Hundreds of knives were removed from the streets of London and more than 1,800 people arrested as the result of a five-week anti-violence crackdown.
The latest phase of Operation Winter Nights involved officers from across the Met, led by the Violent Crime Taskforce, working with communities in efforts to build trust and confidence, prevent robbery and violence and offer diversion opportunities to those who wanted it.
In total the operation, which ran from Monday, 30 November to Sunday, 3 January, resulted in:
- 313 knives removed from the streets
- 107 other offensive weapon seized
- 20 firearms recovered
- 955 other illegal items such as drugs seized
- 1,825 arrests for offences such as possession with intent to supply class A drugs, robbery and possession of an offensive weapon.
- 146 warrants carried out
The VCTF were supported by Operation Venice, the Violence Suppression Units, Gangs officers, the TSG and local BCU officers.
Each of the five weeks had a different focus, utilising various approaches to reduce violence in London. Week one involved ANPR enforcement activity with our bordering forces named Operation Pandilla. This work led to the arrest of 75 offenders involved in violence and drug dealing. Offciers were also able to build up a strong intelligence picture of criminality in our communities.
The second week focused on robbery hotspot areas, flooding them with a policing presence. An operation in these areas to disrupt criminals resulted in 30 arrests.
The following week officers cracked down on arresting our wanted high harm offenders, even appealing to the public on social media to ask them to help us find and arrest them under our ’12 days of Christmas crime.’
In the fourth week, the focus was back to robbery in the run up to Christmas. Although London entered Tier 4, a proactive operation to disrupt offenders in areas known for robbery took place and leaflets were given out to increase awareness of robbery under the Look Up Look Out campaign.
The fifth and final week saw a surge of anti-violence activity including arrest warrants, weapon sweeps, proactive patrols and intelligence-led stop and search in areas where violence is known to occur most frequently. Every person brought into custody was given the chance to be referred to a diversion scheme, which provide the opportunity for advice, training and guidance. In the last quarter of 2020 alone, 73 people were referred to DIVERT- an intervention programme aimed to reduce re-offending.
Commander Jane Connors, the Met’s Violence Lead, said: “There was a real flood of activity to tackle violence over this period and that will only continue in 2021.
“Teams from all corners of the Met worked together, as they do every day, in a collective effort to prevent harm and keep people safe.
“I hope the public felt reassured by our visible presence in robbery and violence hotspots and know it is the top priority of everyone in the Met.
“Now we are into the new year, we will take a systematic approach to tackling violence and will continue to be involved in engagement, prevention and diversion. When violence occurs in our communities, it is devastating. It is vital that we engage with all of our communities and help those who need it.”

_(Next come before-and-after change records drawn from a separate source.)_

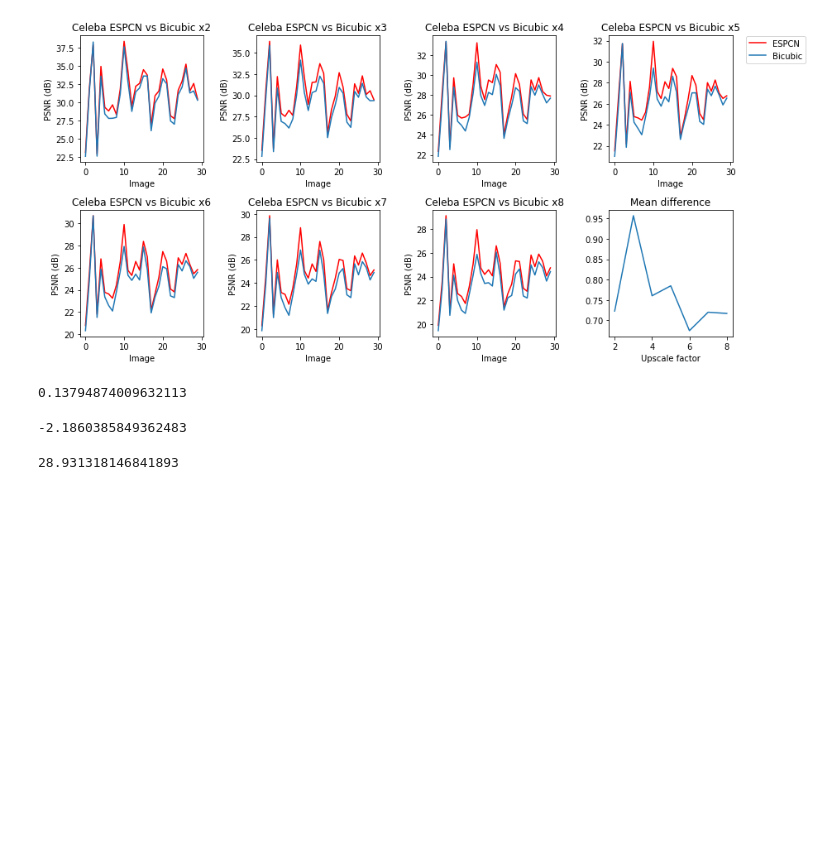
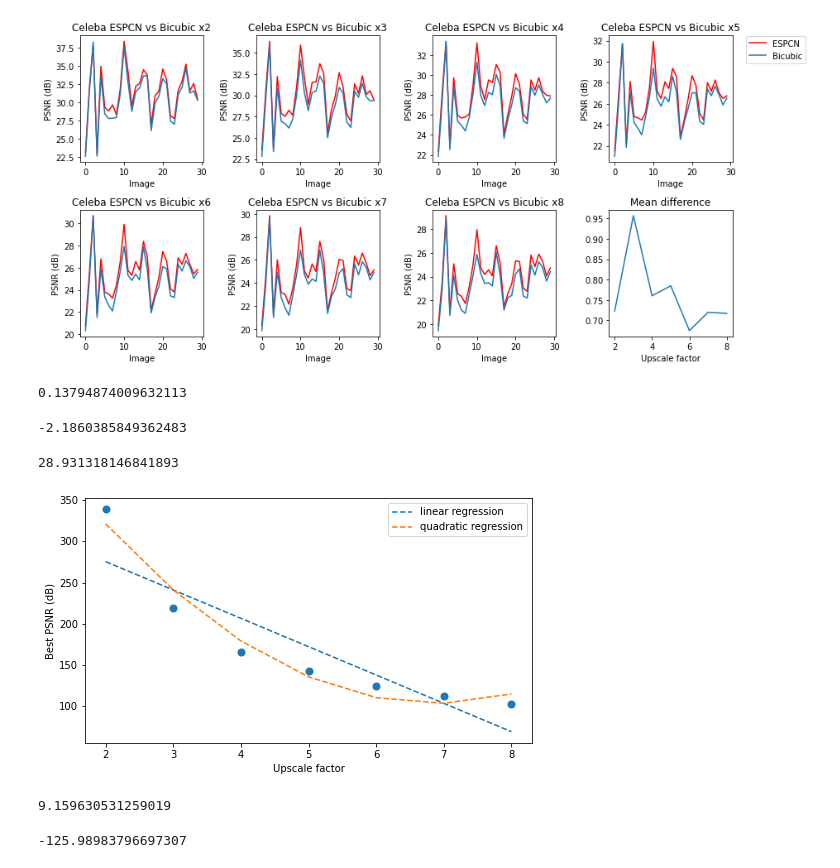
Before and after one commit to ywang530/ESPCN, a Jupyter notebook: Results Analysis.ipynb, the cells around one changed output. Saved outputs shown, nothing was run; the diff lists cells and outputs as text; code cells hidden in the pictures; blank space fills up the shorter version.

Commit message:
Added analysis plots

```diff
--- a/Results Analysis.ipynb
+++ b/Results Analysis.ipynb
@@ -226,3 +226,33 @@ m1
 b1
 # %% [output]
 28.931318146841893
+# %%
+best_PSNR = {}
+i = 2
+for df in Eval_PSNR:
+    name = 'x' + str(i)
+    best_PSNR[name] = 10**(max(df['Eval PSNR'])/10)
+    i += 1
+
+x = np.arange(2,9)
+y = list(best_PSNR.values())
+m, b = np.polyfit(x,y,1)
+m2, m1, b1 = np.polyfit(x,y,2)
+
+plt.figure(figsize=(8,4.5))
+plt.xlabel('Upscale factor')
+plt.ylabel('Best PSNR (dB)')
+plt.scatter(x,y, lw=2)
+plt.plot(x, m*x + b, linestyle='--', label = 'linear regression')
+plt.plot(x, m2*(x**2) + m1*x +b1, linestyle='--', label = 'quadratic regression')
+plt.legend();
+# %% [output]
+[figure, added]
+# %%
+m2
+# %% [output]
+9.159630531259019
+# %%
+m1
+# %% [output]
+-125.98983796697307
```
Also changed, not shown: 7 other files.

If you have any information about knife crime, please contact police or Crimestoppers on 0800 555 111 – your anonymity is guaranteed. They are a totally independent charity and you remain 100 per cent anonymous, they never ask your name and they cannot trace your call, your IP address or device you use. Alternatively, visit their website https://crimestoppers-uk.org/.

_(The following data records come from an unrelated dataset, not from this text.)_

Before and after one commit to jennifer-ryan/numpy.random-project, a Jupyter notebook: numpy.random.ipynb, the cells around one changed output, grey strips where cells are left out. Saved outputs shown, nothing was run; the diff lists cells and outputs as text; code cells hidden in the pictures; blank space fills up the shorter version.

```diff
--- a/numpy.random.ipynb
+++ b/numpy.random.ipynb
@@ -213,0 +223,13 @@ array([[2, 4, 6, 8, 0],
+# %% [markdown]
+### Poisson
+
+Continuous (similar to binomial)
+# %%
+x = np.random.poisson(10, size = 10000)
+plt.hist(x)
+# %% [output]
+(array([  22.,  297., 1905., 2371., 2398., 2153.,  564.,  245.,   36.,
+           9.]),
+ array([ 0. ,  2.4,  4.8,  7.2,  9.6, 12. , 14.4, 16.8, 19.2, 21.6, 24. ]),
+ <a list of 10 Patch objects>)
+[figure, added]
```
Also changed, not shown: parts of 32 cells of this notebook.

No detail you might have is too small – every bit of information helps towards the fight against knife crime in London.
It can feel like a hard call, but it could save a life.
If you are worried about someone you suspect may be carrying a knife or other weapon, advice and support is also available through organisations including Knife Free https://www.knifefree.co.uk/get-help-support/ and Fearless: https://www.fearless.org/en